Much like The Post (2017), Phantom Thread (2017) has a director/actor combination that just begs for an Oscar nomination. It seems that a decade after the last Paul Thomas Anderson/Daniel Day-Lewis collaboration, There Will Be Blood (2007), the Academy might want to pull their “should have won” trick and give the Best Picture Oscar to Phantom Thread. After seeing this film, though, I have changed my initial assessment. Sure, it’s good and has certain artistic elements that make it culturally significant, but other parts of it are just kind of . . . weird.
First, the good. Daniel Day-Lewis, in his last role as an actor, unquestionably shows how good he is at his craft. I wouldn’t doubt that he has a good shot at earning his historic fourth Best Actor Oscar. The costume design and cinematography are noteworthy, but the best part of this film is a little more subtle: the music. The score for this movie permeates the entirety of it, but the fact that the majority of it is on stringed instruments (even the piano has strings) speaks to the “thread” connection. Quite clever, if you ask me. Overall, the film just seems to “work,” even if I don’t know how it does.

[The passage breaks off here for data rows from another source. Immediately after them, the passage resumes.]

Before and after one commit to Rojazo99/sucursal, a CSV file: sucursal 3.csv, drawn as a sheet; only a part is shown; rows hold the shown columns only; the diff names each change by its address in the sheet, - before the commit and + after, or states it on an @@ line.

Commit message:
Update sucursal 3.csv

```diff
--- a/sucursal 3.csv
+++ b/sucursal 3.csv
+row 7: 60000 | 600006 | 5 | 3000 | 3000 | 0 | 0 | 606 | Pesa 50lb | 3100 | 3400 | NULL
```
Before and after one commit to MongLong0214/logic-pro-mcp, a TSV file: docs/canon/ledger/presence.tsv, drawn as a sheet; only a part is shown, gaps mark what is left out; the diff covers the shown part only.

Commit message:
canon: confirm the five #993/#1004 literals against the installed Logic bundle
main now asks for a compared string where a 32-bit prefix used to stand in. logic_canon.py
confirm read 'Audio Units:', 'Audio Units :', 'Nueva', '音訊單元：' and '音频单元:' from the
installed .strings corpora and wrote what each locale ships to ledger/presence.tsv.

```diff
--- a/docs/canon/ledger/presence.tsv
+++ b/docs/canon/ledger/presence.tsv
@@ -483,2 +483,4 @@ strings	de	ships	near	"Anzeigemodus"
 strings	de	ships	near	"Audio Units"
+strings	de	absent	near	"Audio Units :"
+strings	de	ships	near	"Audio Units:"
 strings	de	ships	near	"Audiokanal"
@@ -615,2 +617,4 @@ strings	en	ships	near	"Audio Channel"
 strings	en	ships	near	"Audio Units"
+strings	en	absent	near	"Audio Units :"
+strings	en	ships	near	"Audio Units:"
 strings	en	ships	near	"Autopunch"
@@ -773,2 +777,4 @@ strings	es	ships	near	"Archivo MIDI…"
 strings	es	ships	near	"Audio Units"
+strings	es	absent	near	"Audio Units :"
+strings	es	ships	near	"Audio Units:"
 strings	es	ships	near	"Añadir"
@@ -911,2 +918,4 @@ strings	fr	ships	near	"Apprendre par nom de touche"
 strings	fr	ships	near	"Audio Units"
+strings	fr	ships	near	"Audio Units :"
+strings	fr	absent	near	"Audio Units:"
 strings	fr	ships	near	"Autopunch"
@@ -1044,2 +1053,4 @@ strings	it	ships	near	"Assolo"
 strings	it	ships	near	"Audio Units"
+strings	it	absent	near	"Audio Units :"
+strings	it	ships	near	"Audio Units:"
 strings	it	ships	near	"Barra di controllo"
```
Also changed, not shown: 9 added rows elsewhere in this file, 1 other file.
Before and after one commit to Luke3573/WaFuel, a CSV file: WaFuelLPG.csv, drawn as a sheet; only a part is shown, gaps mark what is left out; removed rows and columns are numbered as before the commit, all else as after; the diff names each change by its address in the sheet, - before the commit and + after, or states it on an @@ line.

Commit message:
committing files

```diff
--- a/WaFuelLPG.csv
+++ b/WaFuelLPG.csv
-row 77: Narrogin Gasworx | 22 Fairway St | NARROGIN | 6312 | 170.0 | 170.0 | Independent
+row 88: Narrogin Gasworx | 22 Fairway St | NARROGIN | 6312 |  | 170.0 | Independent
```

Phantom Thread also seems to suffer from the same slow build-up that There Will Be Blood had. Sure, it’s methodical, but there are also weird moments where I couldn’t figure out what the characters were thinking. Sure, Day-Lewis’ character was a perfectionist to the detriment of his social skills, but some of his reactions were bizarre when the character broke out of his routines. Perhaps the weirdness of other Paul Thomas Anderson’s films (like The Master (2012)) leaked in and made it challenging to get a grasp on this movie.
Another fine Paul Thomas Anderson/Daniel Day-Lewis film, I give Phantom Thread 3.5 stars out of 5.